• EXERCISE REQUIREMENTS
The lines below may contain the word "measurements". Please count those that do and give the number alone.

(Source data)
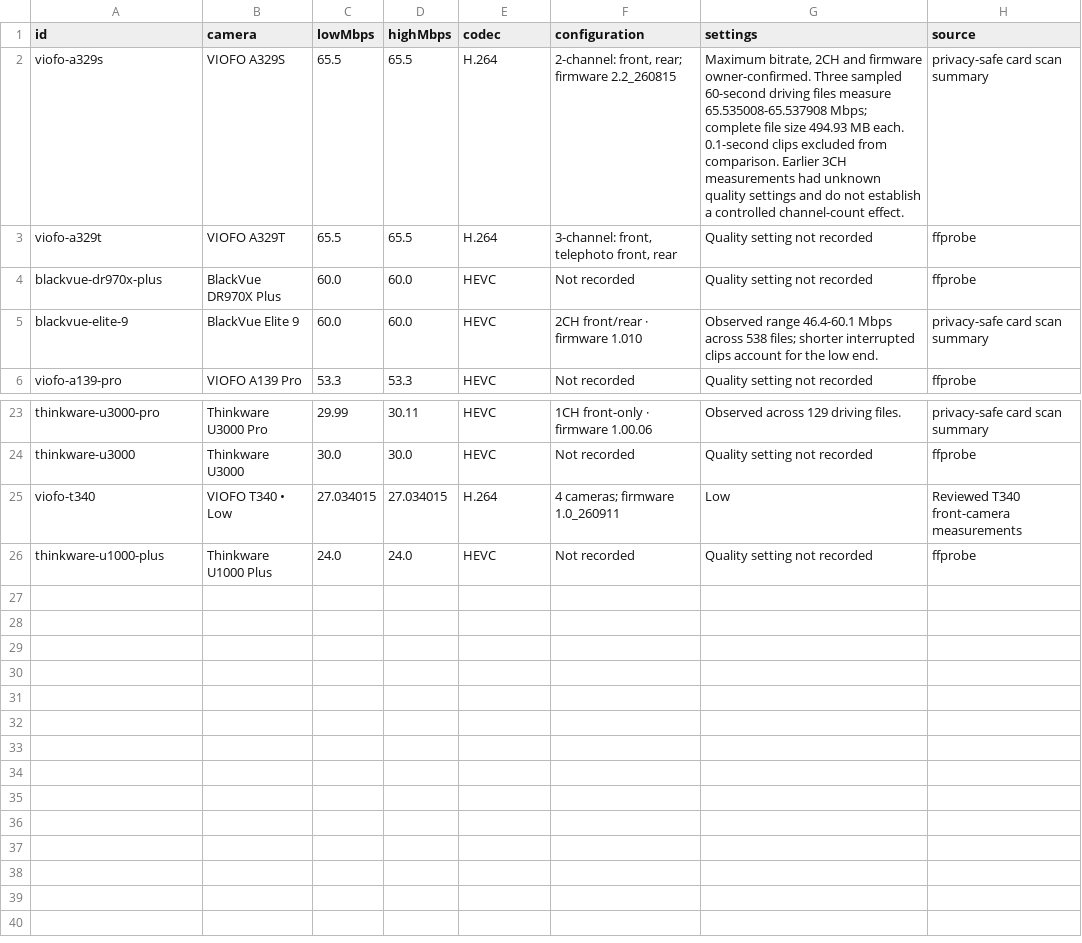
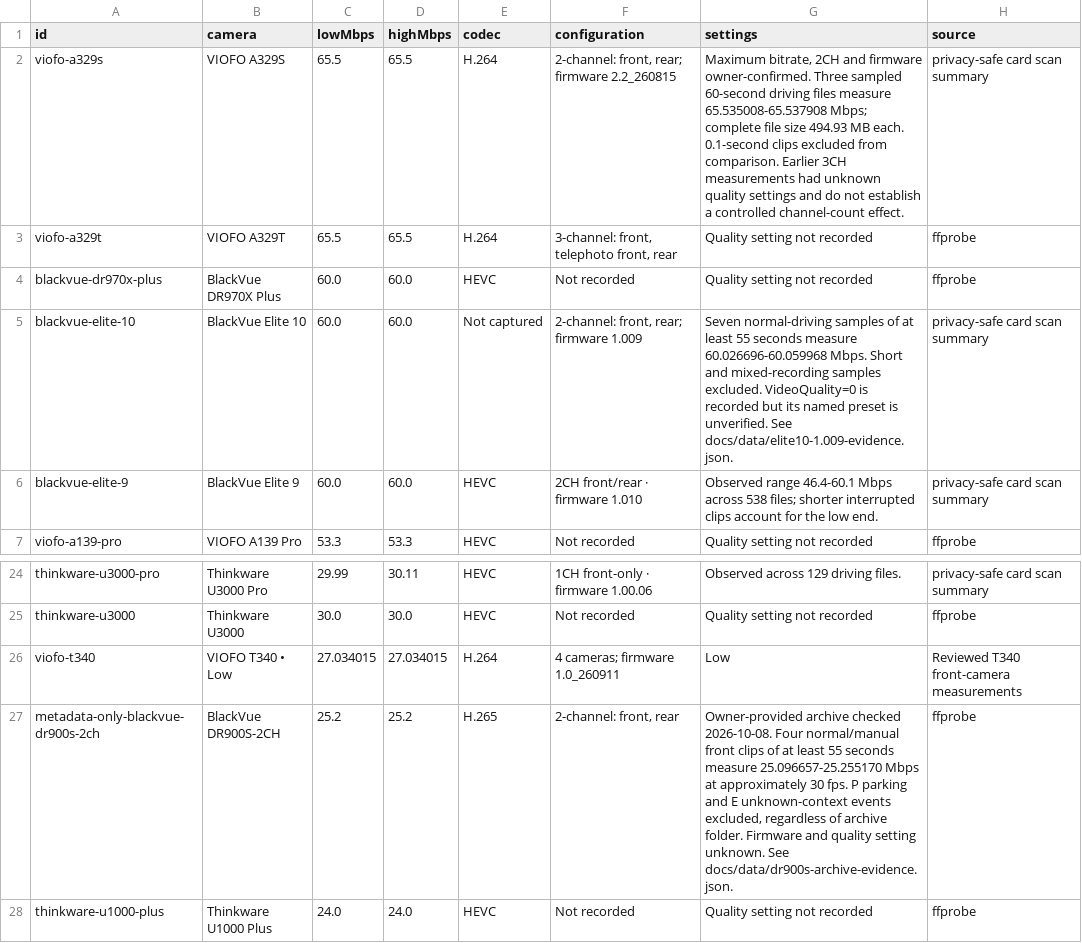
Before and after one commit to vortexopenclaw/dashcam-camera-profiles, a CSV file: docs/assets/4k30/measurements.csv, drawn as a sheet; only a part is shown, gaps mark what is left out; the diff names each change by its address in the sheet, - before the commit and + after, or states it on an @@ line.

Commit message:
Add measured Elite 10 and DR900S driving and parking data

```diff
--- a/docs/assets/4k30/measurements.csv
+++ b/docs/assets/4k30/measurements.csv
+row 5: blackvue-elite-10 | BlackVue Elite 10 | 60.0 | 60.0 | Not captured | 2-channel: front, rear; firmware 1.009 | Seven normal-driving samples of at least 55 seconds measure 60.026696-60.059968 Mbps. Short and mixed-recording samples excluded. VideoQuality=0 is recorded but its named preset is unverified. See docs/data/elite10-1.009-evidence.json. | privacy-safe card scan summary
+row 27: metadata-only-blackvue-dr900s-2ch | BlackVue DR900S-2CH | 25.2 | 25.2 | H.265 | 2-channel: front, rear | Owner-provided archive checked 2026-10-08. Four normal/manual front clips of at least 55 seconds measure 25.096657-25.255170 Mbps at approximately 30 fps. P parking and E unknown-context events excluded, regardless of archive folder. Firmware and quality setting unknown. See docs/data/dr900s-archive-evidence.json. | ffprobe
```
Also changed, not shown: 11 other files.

...

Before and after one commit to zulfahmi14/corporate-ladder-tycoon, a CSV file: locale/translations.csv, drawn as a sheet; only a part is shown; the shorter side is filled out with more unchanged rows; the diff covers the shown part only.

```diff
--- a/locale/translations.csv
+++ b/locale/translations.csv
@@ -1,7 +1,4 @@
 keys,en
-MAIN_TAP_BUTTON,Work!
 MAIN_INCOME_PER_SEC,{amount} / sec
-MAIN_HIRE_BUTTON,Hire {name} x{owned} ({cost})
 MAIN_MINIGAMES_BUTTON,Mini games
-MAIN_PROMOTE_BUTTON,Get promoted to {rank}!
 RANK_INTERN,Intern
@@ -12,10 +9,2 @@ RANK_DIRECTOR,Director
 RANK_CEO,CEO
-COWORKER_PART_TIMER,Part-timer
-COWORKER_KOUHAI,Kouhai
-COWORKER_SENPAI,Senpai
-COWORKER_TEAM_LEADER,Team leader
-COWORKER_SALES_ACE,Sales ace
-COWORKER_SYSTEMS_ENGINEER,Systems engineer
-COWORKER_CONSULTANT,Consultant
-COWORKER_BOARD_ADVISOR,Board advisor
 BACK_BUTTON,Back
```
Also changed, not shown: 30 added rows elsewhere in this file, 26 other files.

---

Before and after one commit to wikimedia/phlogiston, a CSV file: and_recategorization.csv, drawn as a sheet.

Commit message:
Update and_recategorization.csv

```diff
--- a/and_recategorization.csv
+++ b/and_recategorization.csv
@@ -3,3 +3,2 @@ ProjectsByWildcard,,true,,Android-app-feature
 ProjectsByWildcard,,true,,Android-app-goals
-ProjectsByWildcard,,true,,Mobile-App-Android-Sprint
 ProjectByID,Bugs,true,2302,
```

• EXERCISE RESPONSE
3